Careening Meteorites and the Early Mind
The show takes as its starting point a comment by Barbara Maria Stafford during the Felix Burda Memorial lecture in 2012:
"We have been conditioned by the clinical serial and analytical structures of loss, the emphasis on rupture and sense of futility endemic to 21st century conceptualism and minimalism. This entire emphasis on formalism as a rhetoric of absence or loss, rather than the earlier, romantic ideas of formalism: associationism, architecture parlante, he notion that the human mind was formed in primordial fear and response. The careening meteorites, the glacialisation, the sudden warmings, volcanos, tidal waves, monsters, other menacing hominids, the broken twigs on the snow, animal spore, the sooty handprint: these were phenomenological gifts to the early mind. We have now become accustomed to pessimistic exercises of formalism as a negative theology. Degrees zero pieced together from omissions, gaps, deferrals and ellipses. It is difficult to imagine ourselves in a time when schematic configurations were not either hermenitcally overdetermined or, conversely, cold and empty but revealed something essential about how the brain generates reality.”

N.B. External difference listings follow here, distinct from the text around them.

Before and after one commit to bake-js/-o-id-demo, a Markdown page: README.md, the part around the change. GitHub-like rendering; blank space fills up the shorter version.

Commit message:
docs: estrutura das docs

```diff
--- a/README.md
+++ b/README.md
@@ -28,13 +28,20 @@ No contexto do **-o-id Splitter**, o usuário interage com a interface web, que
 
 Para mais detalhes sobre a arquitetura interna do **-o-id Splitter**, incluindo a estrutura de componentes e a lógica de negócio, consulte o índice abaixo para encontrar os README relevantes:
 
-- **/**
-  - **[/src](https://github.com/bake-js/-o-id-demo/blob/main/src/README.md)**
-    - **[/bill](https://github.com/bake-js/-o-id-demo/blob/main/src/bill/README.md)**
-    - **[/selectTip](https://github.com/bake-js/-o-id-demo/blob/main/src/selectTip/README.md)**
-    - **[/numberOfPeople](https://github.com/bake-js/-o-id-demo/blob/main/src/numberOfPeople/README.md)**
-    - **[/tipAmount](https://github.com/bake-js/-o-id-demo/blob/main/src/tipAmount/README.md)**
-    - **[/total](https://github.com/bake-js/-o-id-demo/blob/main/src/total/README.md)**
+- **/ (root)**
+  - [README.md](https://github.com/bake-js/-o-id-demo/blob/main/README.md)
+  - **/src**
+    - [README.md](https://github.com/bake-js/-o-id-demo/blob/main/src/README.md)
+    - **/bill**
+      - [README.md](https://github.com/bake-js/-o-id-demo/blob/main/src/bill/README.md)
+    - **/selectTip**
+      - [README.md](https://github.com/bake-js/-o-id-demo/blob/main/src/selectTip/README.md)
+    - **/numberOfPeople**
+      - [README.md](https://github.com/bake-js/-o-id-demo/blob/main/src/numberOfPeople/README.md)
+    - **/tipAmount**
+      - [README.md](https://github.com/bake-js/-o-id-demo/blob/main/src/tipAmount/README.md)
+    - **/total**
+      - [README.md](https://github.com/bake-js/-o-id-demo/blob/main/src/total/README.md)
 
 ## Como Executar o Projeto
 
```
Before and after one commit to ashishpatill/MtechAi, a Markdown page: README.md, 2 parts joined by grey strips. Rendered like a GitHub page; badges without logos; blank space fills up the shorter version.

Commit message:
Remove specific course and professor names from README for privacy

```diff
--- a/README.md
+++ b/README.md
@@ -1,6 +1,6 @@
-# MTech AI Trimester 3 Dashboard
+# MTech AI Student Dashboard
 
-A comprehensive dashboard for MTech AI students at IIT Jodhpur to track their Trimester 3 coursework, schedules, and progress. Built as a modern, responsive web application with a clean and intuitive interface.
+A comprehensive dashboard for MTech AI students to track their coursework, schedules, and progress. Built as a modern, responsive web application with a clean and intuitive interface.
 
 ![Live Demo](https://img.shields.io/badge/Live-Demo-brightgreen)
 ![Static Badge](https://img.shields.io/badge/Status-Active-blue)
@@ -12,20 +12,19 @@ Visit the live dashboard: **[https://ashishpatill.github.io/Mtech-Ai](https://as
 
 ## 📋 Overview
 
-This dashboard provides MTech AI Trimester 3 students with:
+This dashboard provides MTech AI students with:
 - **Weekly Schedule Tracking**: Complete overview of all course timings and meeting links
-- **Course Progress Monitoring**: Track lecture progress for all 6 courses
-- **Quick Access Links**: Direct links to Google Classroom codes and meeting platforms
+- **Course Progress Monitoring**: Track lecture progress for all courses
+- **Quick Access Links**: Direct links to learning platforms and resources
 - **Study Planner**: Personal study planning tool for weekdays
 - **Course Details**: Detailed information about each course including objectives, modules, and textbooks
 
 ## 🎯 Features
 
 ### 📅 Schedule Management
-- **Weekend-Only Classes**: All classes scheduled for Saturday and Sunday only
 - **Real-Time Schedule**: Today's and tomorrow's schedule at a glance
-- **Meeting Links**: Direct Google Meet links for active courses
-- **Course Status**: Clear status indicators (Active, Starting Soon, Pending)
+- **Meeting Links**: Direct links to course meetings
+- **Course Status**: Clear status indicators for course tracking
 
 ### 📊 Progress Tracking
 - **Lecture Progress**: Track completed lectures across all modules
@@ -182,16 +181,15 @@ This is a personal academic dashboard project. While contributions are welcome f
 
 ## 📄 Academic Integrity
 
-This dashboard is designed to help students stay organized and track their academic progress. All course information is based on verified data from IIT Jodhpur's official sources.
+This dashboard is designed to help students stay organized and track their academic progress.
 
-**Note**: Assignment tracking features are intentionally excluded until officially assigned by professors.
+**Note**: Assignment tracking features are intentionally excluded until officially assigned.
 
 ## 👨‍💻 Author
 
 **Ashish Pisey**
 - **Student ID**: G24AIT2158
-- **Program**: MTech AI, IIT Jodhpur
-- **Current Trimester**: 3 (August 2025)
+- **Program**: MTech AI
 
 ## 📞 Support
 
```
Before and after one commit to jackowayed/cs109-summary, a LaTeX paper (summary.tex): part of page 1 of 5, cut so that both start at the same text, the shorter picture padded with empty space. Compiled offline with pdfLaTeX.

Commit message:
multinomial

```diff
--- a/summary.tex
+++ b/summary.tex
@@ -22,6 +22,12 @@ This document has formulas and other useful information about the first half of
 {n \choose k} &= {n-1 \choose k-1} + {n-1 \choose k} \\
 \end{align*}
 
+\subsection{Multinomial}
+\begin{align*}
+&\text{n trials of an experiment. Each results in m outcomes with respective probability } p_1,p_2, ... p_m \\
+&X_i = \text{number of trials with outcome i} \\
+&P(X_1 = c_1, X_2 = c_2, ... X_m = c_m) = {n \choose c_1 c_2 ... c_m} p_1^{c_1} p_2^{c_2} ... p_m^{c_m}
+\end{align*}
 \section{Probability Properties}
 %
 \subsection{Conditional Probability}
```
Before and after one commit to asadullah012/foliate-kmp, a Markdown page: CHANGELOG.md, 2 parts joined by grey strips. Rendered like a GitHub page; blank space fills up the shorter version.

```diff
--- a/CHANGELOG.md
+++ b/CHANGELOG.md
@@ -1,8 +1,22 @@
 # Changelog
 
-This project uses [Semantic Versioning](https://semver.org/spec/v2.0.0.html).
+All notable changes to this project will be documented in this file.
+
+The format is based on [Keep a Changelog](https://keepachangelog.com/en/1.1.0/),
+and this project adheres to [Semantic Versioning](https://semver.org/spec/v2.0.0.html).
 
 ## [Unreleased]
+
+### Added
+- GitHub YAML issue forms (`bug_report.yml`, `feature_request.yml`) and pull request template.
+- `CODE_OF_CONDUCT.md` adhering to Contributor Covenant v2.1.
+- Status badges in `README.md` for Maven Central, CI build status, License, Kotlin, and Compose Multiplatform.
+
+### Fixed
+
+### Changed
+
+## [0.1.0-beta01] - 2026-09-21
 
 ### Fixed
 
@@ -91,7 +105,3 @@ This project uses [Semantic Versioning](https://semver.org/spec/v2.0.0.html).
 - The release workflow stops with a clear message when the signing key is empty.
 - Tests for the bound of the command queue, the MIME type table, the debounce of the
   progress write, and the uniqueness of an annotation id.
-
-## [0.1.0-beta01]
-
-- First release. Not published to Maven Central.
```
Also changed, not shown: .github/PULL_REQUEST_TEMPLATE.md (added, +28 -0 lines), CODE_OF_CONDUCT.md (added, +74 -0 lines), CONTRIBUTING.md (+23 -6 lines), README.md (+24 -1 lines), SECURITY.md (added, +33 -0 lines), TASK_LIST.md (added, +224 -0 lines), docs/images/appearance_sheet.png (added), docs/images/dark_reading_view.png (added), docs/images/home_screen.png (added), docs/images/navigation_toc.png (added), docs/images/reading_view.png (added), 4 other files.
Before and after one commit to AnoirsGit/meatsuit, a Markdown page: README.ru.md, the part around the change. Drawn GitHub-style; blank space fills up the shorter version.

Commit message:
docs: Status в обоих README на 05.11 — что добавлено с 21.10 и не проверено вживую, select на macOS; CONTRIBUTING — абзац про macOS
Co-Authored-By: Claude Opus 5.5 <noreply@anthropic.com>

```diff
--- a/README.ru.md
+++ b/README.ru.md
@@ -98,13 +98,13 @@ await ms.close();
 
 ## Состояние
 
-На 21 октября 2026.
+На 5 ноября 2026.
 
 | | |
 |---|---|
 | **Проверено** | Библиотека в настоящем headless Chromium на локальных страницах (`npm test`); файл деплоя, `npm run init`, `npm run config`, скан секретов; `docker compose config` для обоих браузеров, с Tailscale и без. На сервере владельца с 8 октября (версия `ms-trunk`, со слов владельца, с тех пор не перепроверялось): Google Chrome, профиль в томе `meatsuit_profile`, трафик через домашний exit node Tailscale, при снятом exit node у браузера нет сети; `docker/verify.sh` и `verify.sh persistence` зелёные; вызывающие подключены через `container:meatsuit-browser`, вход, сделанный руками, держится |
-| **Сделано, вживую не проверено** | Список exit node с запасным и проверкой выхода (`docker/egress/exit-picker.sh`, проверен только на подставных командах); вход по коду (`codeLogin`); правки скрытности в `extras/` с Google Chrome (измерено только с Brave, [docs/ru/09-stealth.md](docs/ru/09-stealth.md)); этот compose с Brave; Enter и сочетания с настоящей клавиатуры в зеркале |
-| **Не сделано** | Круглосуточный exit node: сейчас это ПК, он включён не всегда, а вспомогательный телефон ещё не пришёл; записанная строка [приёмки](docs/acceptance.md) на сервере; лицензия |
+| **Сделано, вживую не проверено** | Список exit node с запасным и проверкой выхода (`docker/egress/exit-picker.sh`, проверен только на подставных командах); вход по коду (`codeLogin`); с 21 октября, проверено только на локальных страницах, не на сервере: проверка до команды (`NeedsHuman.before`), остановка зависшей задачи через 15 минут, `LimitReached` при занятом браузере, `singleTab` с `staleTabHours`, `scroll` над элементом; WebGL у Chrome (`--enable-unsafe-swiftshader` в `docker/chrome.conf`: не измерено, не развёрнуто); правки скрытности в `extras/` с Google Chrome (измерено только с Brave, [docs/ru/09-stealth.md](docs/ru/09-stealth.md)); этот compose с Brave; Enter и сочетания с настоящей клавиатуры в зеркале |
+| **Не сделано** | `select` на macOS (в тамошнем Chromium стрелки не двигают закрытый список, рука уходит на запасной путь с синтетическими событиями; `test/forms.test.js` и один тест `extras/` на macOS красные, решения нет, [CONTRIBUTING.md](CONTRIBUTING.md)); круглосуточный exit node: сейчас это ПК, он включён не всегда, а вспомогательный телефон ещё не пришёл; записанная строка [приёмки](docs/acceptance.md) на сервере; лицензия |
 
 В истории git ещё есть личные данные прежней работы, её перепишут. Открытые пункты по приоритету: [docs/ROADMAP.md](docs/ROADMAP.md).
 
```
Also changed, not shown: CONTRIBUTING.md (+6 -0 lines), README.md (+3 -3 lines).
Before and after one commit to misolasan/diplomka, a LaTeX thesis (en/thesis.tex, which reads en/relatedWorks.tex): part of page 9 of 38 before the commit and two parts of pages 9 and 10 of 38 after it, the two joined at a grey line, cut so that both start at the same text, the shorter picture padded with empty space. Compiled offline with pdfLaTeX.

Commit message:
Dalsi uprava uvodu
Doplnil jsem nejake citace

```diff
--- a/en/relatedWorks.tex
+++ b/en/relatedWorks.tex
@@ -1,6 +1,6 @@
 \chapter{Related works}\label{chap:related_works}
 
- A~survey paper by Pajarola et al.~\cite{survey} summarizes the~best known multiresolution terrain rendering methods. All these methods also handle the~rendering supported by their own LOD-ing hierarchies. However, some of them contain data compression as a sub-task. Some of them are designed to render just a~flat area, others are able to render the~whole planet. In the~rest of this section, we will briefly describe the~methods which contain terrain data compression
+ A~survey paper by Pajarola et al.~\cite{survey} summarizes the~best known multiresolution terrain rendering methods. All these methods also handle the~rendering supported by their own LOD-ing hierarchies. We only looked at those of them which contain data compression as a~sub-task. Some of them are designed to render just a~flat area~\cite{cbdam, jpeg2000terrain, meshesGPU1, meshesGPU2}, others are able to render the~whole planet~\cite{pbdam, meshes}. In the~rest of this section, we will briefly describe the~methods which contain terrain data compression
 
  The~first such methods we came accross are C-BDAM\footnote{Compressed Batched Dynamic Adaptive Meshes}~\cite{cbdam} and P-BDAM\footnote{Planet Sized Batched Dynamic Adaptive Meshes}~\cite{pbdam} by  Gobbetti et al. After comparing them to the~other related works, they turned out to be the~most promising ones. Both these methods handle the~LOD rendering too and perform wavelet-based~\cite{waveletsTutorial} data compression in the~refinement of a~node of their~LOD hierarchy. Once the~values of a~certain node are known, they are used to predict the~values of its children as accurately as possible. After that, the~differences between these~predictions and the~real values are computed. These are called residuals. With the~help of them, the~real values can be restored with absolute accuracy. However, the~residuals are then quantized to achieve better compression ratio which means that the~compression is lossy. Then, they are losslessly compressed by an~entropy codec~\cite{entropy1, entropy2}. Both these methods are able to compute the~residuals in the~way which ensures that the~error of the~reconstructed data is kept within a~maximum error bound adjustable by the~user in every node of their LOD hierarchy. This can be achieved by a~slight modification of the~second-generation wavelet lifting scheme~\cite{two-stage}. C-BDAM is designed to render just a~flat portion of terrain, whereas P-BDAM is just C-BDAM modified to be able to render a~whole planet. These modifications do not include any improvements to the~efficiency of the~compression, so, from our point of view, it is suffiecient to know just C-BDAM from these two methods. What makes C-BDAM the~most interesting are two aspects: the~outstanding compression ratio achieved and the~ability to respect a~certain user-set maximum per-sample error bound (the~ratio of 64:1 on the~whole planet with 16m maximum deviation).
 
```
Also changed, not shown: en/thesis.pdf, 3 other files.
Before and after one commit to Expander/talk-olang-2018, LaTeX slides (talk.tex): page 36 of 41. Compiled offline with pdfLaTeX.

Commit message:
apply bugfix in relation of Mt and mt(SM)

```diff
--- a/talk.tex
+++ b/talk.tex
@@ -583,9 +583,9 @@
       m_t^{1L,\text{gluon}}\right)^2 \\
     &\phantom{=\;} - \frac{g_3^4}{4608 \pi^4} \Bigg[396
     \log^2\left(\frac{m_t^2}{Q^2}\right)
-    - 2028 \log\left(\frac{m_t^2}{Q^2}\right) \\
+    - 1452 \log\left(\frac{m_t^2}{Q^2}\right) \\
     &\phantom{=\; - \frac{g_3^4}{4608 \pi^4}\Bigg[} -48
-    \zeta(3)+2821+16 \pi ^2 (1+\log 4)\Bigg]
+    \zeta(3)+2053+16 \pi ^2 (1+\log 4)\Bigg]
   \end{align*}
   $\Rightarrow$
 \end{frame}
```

As science and art seek new ways to recombine this project draws on iconography of the seventeenth and eighteenth centuries representations of science: glassware, alchemists and the poses of early astronomers and how they relate to the utopian urges of 20th century art and science. The work looks at connections between aesthetics of formalism and science, tracing the split between art and science that originated in the late 18th century and continued to the late 20th century and evolving relationship betweeen humans and the non-human world in that time.